Copy every record exactly, and keep the pictures out.

═════ The records

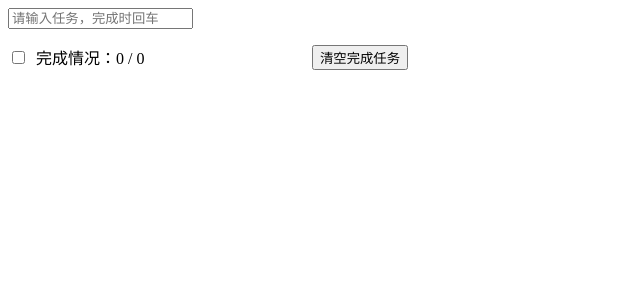
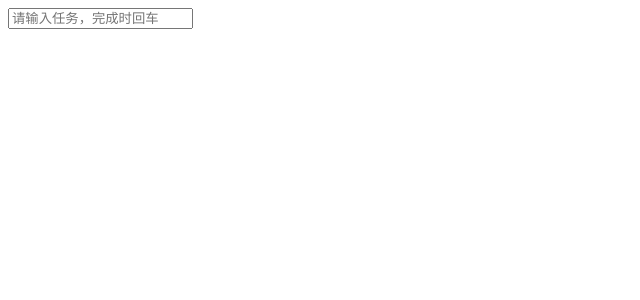
Before and after one commit to skylar2826/NotePad, a Vue app: page / in a window 1280 px wide. Shown: the top 300 px of the page, without its empty margins (0-640 px from the left). Built offline with nearby package versions, Linux system fonts and the light colour scheme.

Commit message:
feat: WHYFB-775 优化footer设计：无任务时不展示

```diff
--- a/src/views/pages/note-pad/_components_/footer.vue
+++ b/src/views/pages/note-pad/_components_/footer.vue
@@ -1,10 +1,10 @@
 <template>
-  <div class="footer">
+  <div class="footer" v-show="totalTaskNum">
     <div>
       <input type="checkbox" v-model="selectAll" />
       <span
-        >&nbsp;&nbsp;完成情况：{{ doneTasks }} /
-        {{ totalTask }}</span
+        >&nbsp;&nbsp;完成情况：{{ doneTasksNum }} /
+        {{ totalTaskNum }}</span
       >
     </div>
     <button @click="clearTaskDoneList">清空完成任务</button>
@@ -16,10 +16,10 @@ export default {
   name: "Footer",
   inject: ['selectAllTask', 'getTaskTotal', 'getDoneTaskTotal', 'clearTaskDoneList'],
   computed: {
-    totalTask() {
+    totalTaskNum() {
       return this.getTaskTotal()
     },
-    doneTasks() {
+    doneTasksNum() {
       return this.getDoneTaskTotal();
     },
     selectAll: {
@@ -27,7 +27,7 @@ export default {
         this.selectAllTask(isSelected);
       },
       get() {
-        return this.totalTask && this.doneTasks === this.totalTask;
+        return this.totalTaskNum.length && this.doneTasksNum === this.totalTaskNum;
       }
     }
   },
```
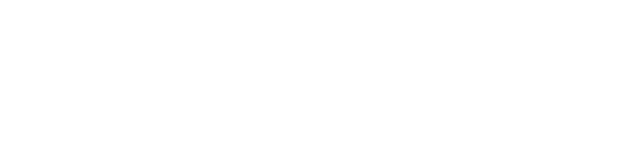
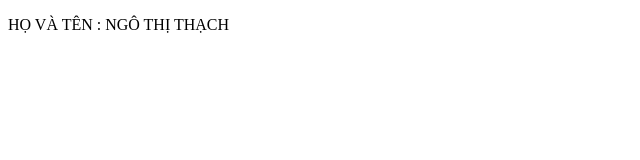
Before and after one commit to ngothithach/ct300-baitap1, a plain HTML site: page index.html in a window 1280 px wide. Shown: the whole page, without its empty margins (0-640 px from the left). Drawn offline with Linux system fonts and the light colour scheme.

Commit message:
Add 3 index.html

```diff
--- a/index.html
+++ b/index.html
@@ -3,9 +3,9 @@
 <head>
     <meta charset="UTF-8">
     <meta name="viewport" content="width=device-width, initial-scale=1.0">
-    <title>Document</title>
+    <title>CT300 BÀI TẬP 1</title>
 </head>
 <body>
-
+    <P>HỌ VÀ TÊN : NGÔ THỊ THẠCH</P>
 </body>
 </html>
```
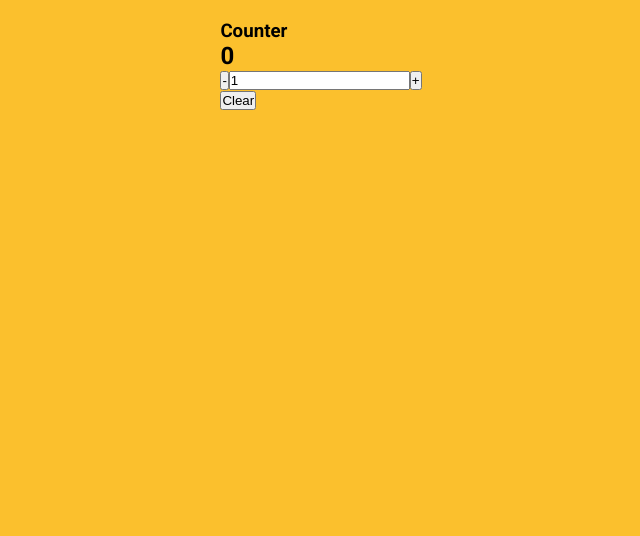
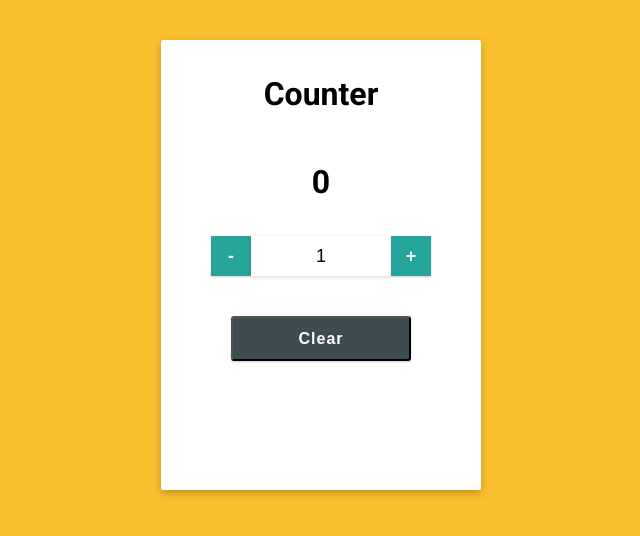
Before and after one commit to rachalSmith/counter-app-react, a React (Create React App) app: page / in a window 1280 px wide. Shown: the top 536 px of the page, without its empty margins (319-959 px from the left). Built offline with nearby package versions, Linux system fonts and the light colour scheme.

Commit message:
Added PropTypes

```diff
--- a/src/App.js
+++ b/src/App.js
@@ -33,7 +33,7 @@ function App() {
   }
 
   return (
-    <div className="App">
+    <div className="container">
       <Header />
       <Counter counterValue={counterValue}/>
       <Input
--- a/src/Components/Counter/Counter.js
+++ b/src/Components/Counter/Counter.js
@@ -1,9 +1,15 @@
+import PropTypes from 'prop-types';
+
 function Counter({ counterValue }) {
     return (
-      <>
-          <h2 data-testid="counter">{ counterValue }</h2>
-      </>
+      <div className="counter">
+          <h1 data-testid="counter">{ counterValue }</h1>
+      </div>
     );
-  }
+}
 
-  export default Counter;
+export default Counter;
+
+Counter.propTypes = {
+  counterValue : PropTypes.number.isRequired
+}
--- a/src/Components/Header/Header.js
+++ b/src/Components/Header/Header.js
@@ -1,7 +1,7 @@
 function Header() {
     return (
-      <div>
-          <h3>Counter</h3>
+      <div className="header">
+          <h1>Counter</h1>
       </div>
     );
   }
--- a/src/Components/Input/Input.js
+++ b/src/Components/Input/Input.js
@@ -1,7 +1,10 @@
+import PropTypes from 'prop-types';
+
 function Input({ inputValue, addToCounter, substractFromCounter, onChange }) {
     return (
-      <div>
+      <div className="input-container">
           <button
+                className="subtract-button"
                 data-testid="subtract-button"
                 onClick={substractFromCounter}
 
@@ -11,14 +14,22 @@ function Input({ inputValue, addToCounter, substractFromCounter, onChange }) {
                 type="number"
                 value={inputValue}
                 onChange={onChange}
-
+                className="input-field"
             />
           <button
+                className="add-button"
                 data-testid="add-button"
                 onClick={addToCounter}
           >+</button>
       </div>
     );
-  }
+}
 
-  export default Input;
+export default Input;
+
+Input.propTypes = {
+      inputValue : PropTypes.number.isRequired,
+      addToCounter : PropTypes.func.isRequired,
+      substractFromCounter : PropTypes.func.isRequired,
+      onChange : PropTypes.func.isRequired
+}
--- a/src/Components/ResetButton/ResetButton.js
+++ b/src/Components/ResetButton/ResetButton.js
@@ -2,6 +2,7 @@ function ResetButton({ resetValues }) {
     return (
       <div>
           <button
+                className="reset-button"
                 data-testid="reset-button"
                 onClick={resetValues}
           >Clear</button>
```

══════════

_The completed task:_
Before and after one commit to skylar2826/NotePad, a Vue app: page / in a window 1280 px wide. Shown: the top 300 px of the page, without its empty margins (0-640 px from the left). Built offline with nearby package versions, Linux system fonts and the light colour scheme.

Commit message:
feat: WHYFB-775 优化footer设计：无任务时不展示

```diff
--- a/src/views/pages/note-pad/_components_/footer.vue
+++ b/src/views/pages/note-pad/_components_/footer.vue
@@ -1,10 +1,10 @@
 <template>
-  <div class="footer">
+  <div class="footer" v-show="totalTaskNum">
     <div>
       <input type="checkbox" v-model="selectAll" />
       <span
-        >&nbsp;&nbsp;完成情况：{{ doneTasks }} /
-        {{ totalTask }}</span
+        >&nbsp;&nbsp;完成情况：{{ doneTasksNum }} /
+        {{ totalTaskNum }}</span
       >
     </div>
     <button @click="clearTaskDoneList">清空完成任务</button>
@@ -16,10 +16,10 @@ export default {
   name: "Footer",
   inject: ['selectAllTask', 'getTaskTotal', 'getDoneTaskTotal', 'clearTaskDoneList'],
   computed: {
-    totalTask() {
+    totalTaskNum() {
       return this.getTaskTotal()
     },
-    doneTasks() {
+    doneTasksNum() {
       return this.getDoneTaskTotal();
     },
     selectAll: {
@@ -27,7 +27,7 @@ export default {
         this.selectAllTask(isSelected);
       },
       get() {
-        return this.totalTask && this.doneTasks === this.totalTask;
+        return this.totalTaskNum.length && this.doneTasksNum === this.totalTaskNum;
       }
     }
   },
```
Before and after one commit to ngothithach/ct300-baitap1, a plain HTML site: page index.html in a window 1280 px wide. Shown: the whole page, without its empty margins (0-640 px from the left). Drawn offline with Linux system fonts and the light colour scheme.

Commit message:
Add 3 index.html

```diff
--- a/index.html
+++ b/index.html
@@ -3,9 +3,9 @@
 <head>
     <meta charset="UTF-8">
     <meta name="viewport" content="width=device-width, initial-scale=1.0">
-    <title>Document</title>
+    <title>CT300 BÀI TẬP 1</title>
 </head>
 <body>
-
+    <P>HỌ VÀ TÊN : NGÔ THỊ THẠCH</P>
 </body>
 </html>
```
Before and after one commit to rachalSmith/counter-app-react, a React (Create React App) app: page / in a window 1280 px wide. Shown: the top 536 px of the page, without its empty margins (319-959 px from the left). Built offline with nearby package versions, Linux system fonts and the light colour scheme.

Commit message:
Added PropTypes

```diff
--- a/src/App.js
+++ b/src/App.js
@@ -33,7 +33,7 @@ function App() {
   }
 
   return (
-    <div className="App">
+    <div className="container">
       <Header />
       <Counter counterValue={counterValue}/>
       <Input
--- a/src/Components/Counter/Counter.js
+++ b/src/Components/Counter/Counter.js
@@ -1,9 +1,15 @@
+import PropTypes from 'prop-types';
+
 function Counter({ counterValue }) {
     return (
-      <>
-          <h2 data-testid="counter">{ counterValue }</h2>
-      </>
+      <div className="counter">
+          <h1 data-testid="counter">{ counterValue }</h1>
+      </div>
     );
-  }
+}
 
-  export default Counter;
+export default Counter;
+
+Counter.propTypes = {
+  counterValue : PropTypes.number.isRequired
+}
--- a/src/Components/Header/Header.js
+++ b/src/Components/Header/Header.js
@@ -1,7 +1,7 @@
 function Header() {
     return (
-      <div>
-          <h3>Counter</h3>
+      <div className="header">
+          <h1>Counter</h1>
       </div>
     );
   }
--- a/src/Components/Input/Input.js
+++ b/src/Components/Input/Input.js
@@ -1,7 +1,10 @@
+import PropTypes from 'prop-types';
+
 function Input({ inputValue, addToCounter, substractFromCounter, onChange }) {
     return (
-      <div>
+      <div className="input-container">
           <button
+                className="subtract-button"
                 data-testid="subtract-button"
                 onClick={substractFromCounter}
 
@@ -11,14 +14,22 @@ function Input({ inputValue, addToCounter, substractFromCounter, onChange }) {
                 type="number"
                 value={inputValue}
                 onChange={onChange}
-
+                className="input-field"
             />
           <button
+                className="add-button"
                 data-testid="add-button"
                 onClick={addToCounter}
           >+</button>
       </div>
     );
-  }
+}
 
-  export default Input;
+export default Input;
+
+Input.propTypes = {
+      inputValue : PropTypes.number.isRequired,
+      addToCounter : PropTypes.func.isRequired,
+      substractFromCounter : PropTypes.func.isRequired,
+      onChange : PropTypes.func.isRequired
+}
--- a/src/Components/ResetButton/ResetButton.js
+++ b/src/Components/ResetButton/ResetButton.js
@@ -2,6 +2,7 @@ function ResetButton({ resetValues }) {
     return (
       <div>
           <button
+                className="reset-button"
                 data-testid="reset-button"
                 onClick={resetValues}
           >Clear</button>
```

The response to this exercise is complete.